5 Pro Tips For Using Reverb & Delays On Guitars

Greg Wurth

Greg Wurth is a Grammy Nominated, Gold & Platinum award winning producer, working as Manager and Chief Engineer at L.A.’s Mothership Studio and Patigonia Studio. His credits range from Steve Vai and Tony MacAlpine to Tracii Guns to Jim Florentine & Don Jamieson, 2Cellos and Mary J Blige. He has been Steve Vai’s Engineer for 10 years. A lot of his time is spent in the “Harmony Hut” studio in Encino, CA where they currently do all of Vai’s projects. Here he shares 5 tips for using reverb and delays on guitars.

Steve Vai Recording Session

1. Always record a DI track

If you are the type who likes to record guitars with effects in the chain it's a good idea to record a dry DI track for safety.  I have gotten a lot of tracks from people who commit effects to tape but then want the guitar to sound more present in the mix.  If you have a DI it's possible to re-amp it or add a guitar plugin so that you can blend in a dry take to balance with your wet track. If not then you're stuck.

2. Tempo

Sometimes it's tricky to get a reverb or delay to sit well in the mix.  For example if you have a delay on a guitar that is perfectly in sync to the tempo it's possible that it will be masked by other things in the mix. I find it useful to select delay times that are slightly out of the tempo of the track.  This way the effect will poke out in areas where there is space. For reverb it's a bit different and you may try to mess with the pre-delay for a similar result.  It takes a bit of tweaking to get it just right but it's a very useful trick for me.  Also it's very effective to pan the send in the same position as the source track so that it sits in it'd intend place.

3. Listen Pre-Fader

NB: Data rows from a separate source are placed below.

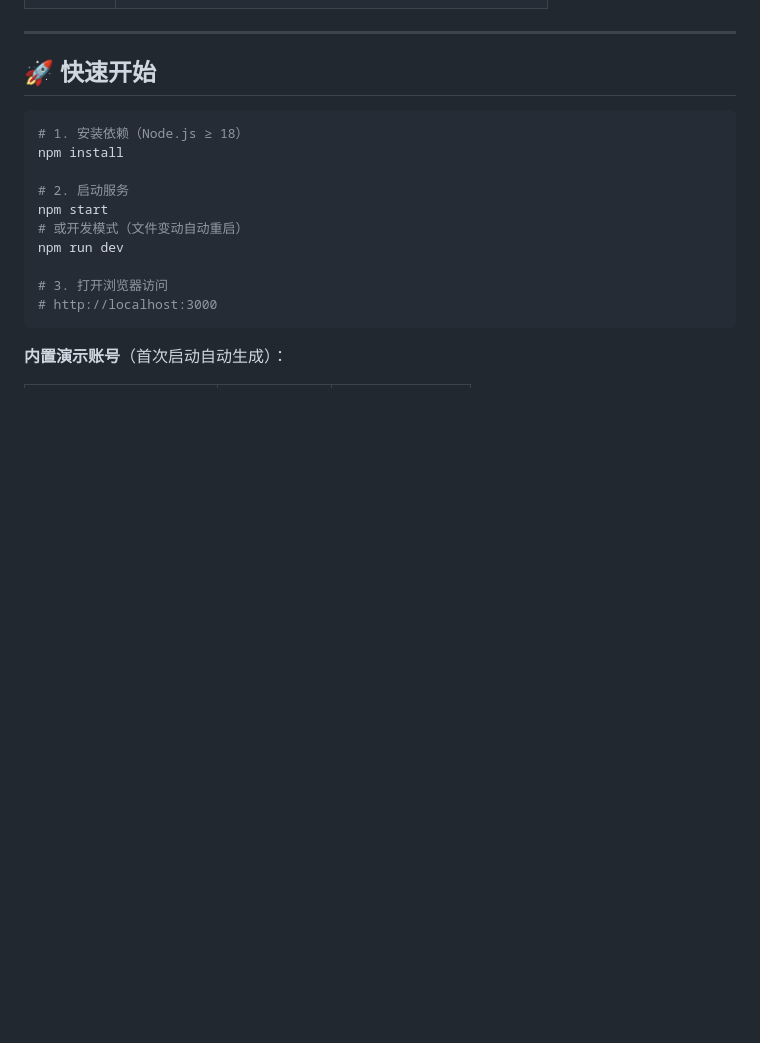
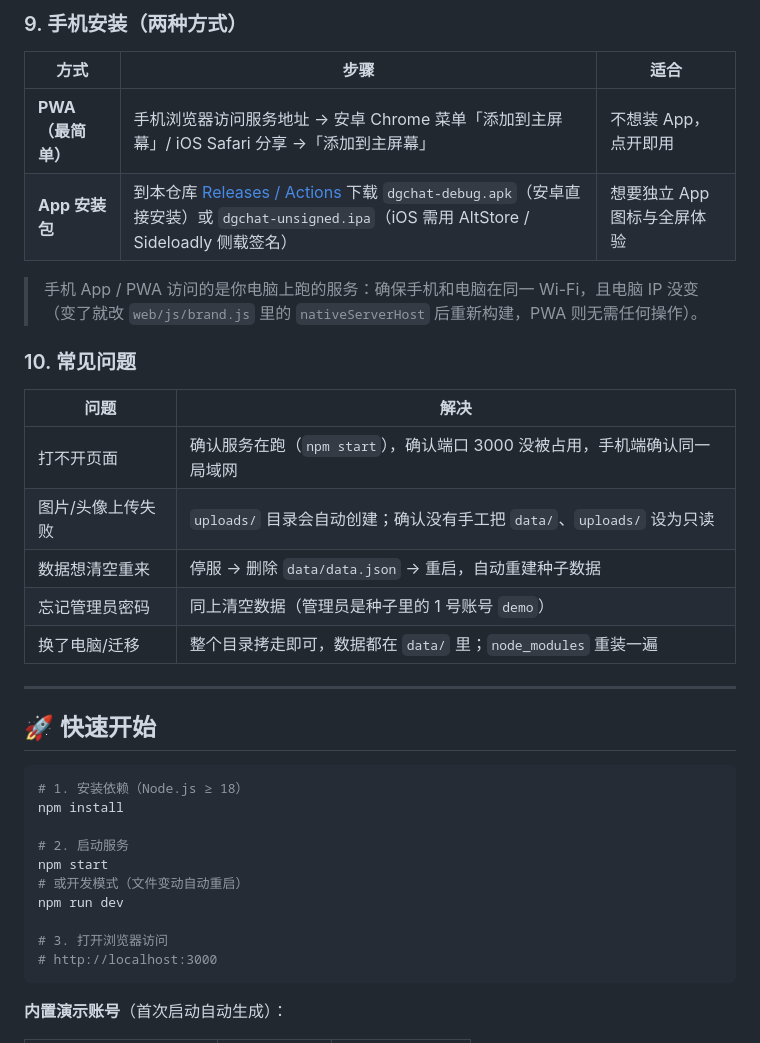
Before and after one commit to adragonhope97-pixel/DGChat, a Markdown page: README.md, the part around one of its changes. Drawn GitHub-style; blank space fills up the shorter version.

```diff
--- a/README.md
+++ b/README.md
@@ -44,3 +92,21 @@
+### 9. 手机安装（两种方式）
+
+| 方式 | 步骤 | 适合 |
+| --- | --- | --- |
+| **PWA（最简单）** | 手机浏览器访问服务地址 → 安卓 Chrome 菜单「添加到主屏幕」/ iOS Safari 分享 →「添加到主屏幕」 | 不想装 App，点开即用 |
+| **App 安装包** | 到本仓库 [Releases / Actions](https://github.com/adragonhope97-pixel/DGChat/actions) 下载 `dgchat-debug.apk`（安卓直接安装）或 `dgchat-unsigned.ipa`（iOS 需用 AltStore / Sideloadly 侧载签名） | 想要独立 App 图标与全屏体验 |
+
+> 手机 App / PWA 访问的是你电脑上跑的服务：确保手机和电脑在同一 Wi-Fi，且电脑 IP 没变（变了就改 `web/js/brand.js` 里的 `nativeServerHost` 后重新构建，PWA 则无需任何操作）。
+
+### 10. 常见问题
+
+| 问题 | 解决 |
+| --- | --- |
+| 打不开页面 | 确认服务在跑（`npm start`），确认端口 3000 没被占用，手机端确认同一局域网 |
+| 图片/头像上传失败 | `uploads/` 目录会自动创建；确认没有手工把 `data/`、`uploads/` 设为只读 |
+| 数据想清空重来 | 停服 → 删除 `data/data.json` → 重启，自动重建种子数据 |
+| 忘记管理员密码 | 同上清空数据（管理员是种子里的 1 号账号 `demo`） |
+| 换了电脑/迁移 | 整个目录拷走即可，数据都在 `data/` 里；`node_modules` 重装一遍 |
 
 ---
 
```
Also changed, not shown: other parts of README.md (+48 -0 lines).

When I set up my effects sends on the console (or ITB) I always start with the sends set to pre fader.  I do this so that when I am dialing in a setting I can mute the source track and only listen to the wet signal that is being returned.  It's really helpful because this way you can hear exactly what the effect is doing. On guitars (and most everything) I like to roll off low end before hitting the reverb or delay so I usually insert and eq or filter to remove around 100-250 hz.  This way you aren'y emphasizing low end with the effects which can cause problems in the mix.  Also I like to eq and compress the effects so that when blended it sits well in the mix with out battle too much with other elements.  Once I am happy with the sound I remove it from pre fader and dial in the amount to taste.

Steve Vai Recording Session 2

4.  Wider Or Fatter

If you want to make a guitar track sound wider using a delay then try to adjust the delay time independantly on each side which gives you a "stereo" image that sounds very 3D.  Alternately if you want it to sound more mono than it's best to keep the delays matched on each side.  If you want to make the guitar track sound fatter I would use minimal repeats of the feedback for delay or low decay times on reverb.  For tracks that are slower in tempo or call for a more dramatic feel I like to use longer decay times for the reverb and also I add more feedback on delays so that it repeats longer.

5. Wet & Dry

My favorite trick for using reverb and delays on lead guitars (and Vocals)  allows you to keep it sounding upfront in the mix while still adding quite a bit of delay and reverb.  This is achieved by sending the track to a delay return then sending the delay return into a reverb. This way the reverb is only effecting the delayed track leaving the dry untouched.  The result is very fruitful b/c you'll find you can add a ton of reverb while still having that dry upfront sound that cuts through the mix.